Prune me hard, fertilize me well, if not, leave me for another...?
Well there is a lot to be said about pruning. And there are a whole lot of opinions on doing it right. I posted a picture of our tree and my greek Olive farmer friend said: "No you should only remove 10% of the tree.." I don't think there is a right or wrong way. All the factors like age, cultivar, crop load, soil fertility, availability of water make a difference on how to prune. As a general rule: the greater the intensity of cutting, the stronger the vegetative response of the plant will be.
So, conclusion: Proper pruning makes all the difference and it is actually what makes farming so unpredictable and fun! We however do not take the risk to DIY and hire some pruning professionals. This is actually the only work we outsource. But that doesn't mean sitting down and relaxing. Actually removing all the branches from the ground is a whole lot of work.
Pruning is necessary to renew fruiting surface, getting better yields, keep growth of the fruiting shoots, maintain the skeleton structure, tree size, improve sunlight penetration, air circulation, removing dead wood, control pests, diseases and many more reasons. With pruning you can rejuvenate old & abandoned trees as well. Plus the way you prune makes the type of harvest you have possible.
Time of Pruning?
Most farmers around here prune straight after harvest since it is easier to do everything in one go. For removing new shoots at the trunk this is the case because it makes getting the olive nets around the trunk a lot easier. But at Passeite we prune after frost and before bud break. We don't know if it is the right thing, but we see the yield and amount of olives increasing, so we guess we are on the right track.
What we do with the branches?

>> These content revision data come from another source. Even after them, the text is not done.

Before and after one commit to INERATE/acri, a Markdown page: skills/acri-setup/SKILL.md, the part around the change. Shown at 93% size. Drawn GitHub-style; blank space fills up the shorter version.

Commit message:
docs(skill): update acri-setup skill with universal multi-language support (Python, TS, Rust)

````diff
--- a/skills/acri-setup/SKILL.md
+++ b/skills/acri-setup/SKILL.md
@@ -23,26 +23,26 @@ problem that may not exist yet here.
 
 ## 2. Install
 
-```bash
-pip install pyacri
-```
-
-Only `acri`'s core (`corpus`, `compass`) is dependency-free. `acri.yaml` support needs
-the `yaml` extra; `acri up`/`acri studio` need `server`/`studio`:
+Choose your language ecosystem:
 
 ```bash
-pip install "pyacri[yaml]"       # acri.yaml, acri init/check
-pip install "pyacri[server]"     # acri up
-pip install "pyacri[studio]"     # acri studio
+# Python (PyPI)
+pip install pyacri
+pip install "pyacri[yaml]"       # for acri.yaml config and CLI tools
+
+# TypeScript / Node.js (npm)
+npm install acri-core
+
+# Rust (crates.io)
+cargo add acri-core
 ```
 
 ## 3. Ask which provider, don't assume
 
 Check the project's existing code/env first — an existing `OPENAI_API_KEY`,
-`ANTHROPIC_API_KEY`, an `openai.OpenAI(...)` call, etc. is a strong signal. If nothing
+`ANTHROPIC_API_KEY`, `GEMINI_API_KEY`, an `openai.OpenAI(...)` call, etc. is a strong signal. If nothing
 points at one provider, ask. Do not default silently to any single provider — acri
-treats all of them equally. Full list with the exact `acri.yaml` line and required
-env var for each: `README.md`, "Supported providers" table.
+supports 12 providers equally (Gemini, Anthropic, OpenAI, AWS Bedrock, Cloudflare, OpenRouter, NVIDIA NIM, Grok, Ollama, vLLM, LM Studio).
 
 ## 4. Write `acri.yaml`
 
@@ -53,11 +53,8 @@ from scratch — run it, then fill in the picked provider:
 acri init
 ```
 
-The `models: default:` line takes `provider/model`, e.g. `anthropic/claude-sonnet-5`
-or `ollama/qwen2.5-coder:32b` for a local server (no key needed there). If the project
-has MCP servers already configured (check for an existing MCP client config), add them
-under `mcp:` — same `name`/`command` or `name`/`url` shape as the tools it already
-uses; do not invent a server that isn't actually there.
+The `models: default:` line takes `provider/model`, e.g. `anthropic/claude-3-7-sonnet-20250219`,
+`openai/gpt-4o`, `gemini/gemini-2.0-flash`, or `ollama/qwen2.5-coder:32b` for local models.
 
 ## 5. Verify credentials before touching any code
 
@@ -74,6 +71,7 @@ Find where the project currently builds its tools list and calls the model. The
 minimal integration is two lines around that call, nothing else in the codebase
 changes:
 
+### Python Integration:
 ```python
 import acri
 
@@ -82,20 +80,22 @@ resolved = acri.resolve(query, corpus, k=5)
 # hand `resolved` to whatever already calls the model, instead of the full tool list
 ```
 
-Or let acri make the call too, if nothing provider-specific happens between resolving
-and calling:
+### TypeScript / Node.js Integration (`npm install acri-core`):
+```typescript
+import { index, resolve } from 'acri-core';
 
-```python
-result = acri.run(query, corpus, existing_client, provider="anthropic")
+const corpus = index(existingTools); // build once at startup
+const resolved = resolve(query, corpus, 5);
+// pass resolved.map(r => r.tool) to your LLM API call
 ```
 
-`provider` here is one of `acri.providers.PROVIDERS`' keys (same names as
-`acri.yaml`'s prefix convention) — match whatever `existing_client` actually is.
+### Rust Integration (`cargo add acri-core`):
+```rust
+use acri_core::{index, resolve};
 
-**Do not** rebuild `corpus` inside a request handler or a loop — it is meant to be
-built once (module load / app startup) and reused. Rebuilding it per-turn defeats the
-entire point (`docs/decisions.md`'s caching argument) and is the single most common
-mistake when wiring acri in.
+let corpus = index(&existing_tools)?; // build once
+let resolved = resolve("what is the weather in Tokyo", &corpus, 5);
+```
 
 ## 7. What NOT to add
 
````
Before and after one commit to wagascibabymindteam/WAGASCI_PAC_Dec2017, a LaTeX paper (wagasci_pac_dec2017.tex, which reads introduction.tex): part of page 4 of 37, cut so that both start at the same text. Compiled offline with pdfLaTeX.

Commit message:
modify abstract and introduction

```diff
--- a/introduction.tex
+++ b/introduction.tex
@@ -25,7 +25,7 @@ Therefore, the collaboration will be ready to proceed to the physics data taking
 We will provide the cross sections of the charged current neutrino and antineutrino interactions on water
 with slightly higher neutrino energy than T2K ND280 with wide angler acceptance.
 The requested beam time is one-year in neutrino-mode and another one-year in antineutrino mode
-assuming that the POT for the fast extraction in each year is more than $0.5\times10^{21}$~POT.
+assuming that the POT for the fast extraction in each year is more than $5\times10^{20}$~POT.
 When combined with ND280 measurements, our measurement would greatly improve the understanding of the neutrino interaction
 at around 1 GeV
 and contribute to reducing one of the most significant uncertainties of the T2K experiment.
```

We keep some of the leaves and dry them to use for olive leaf tea. The big branches we keep for decoration and wood for our smoker. The other parts we cannot use we set on fire. If anybody has ideas on reusing more, then you are most welcome to share!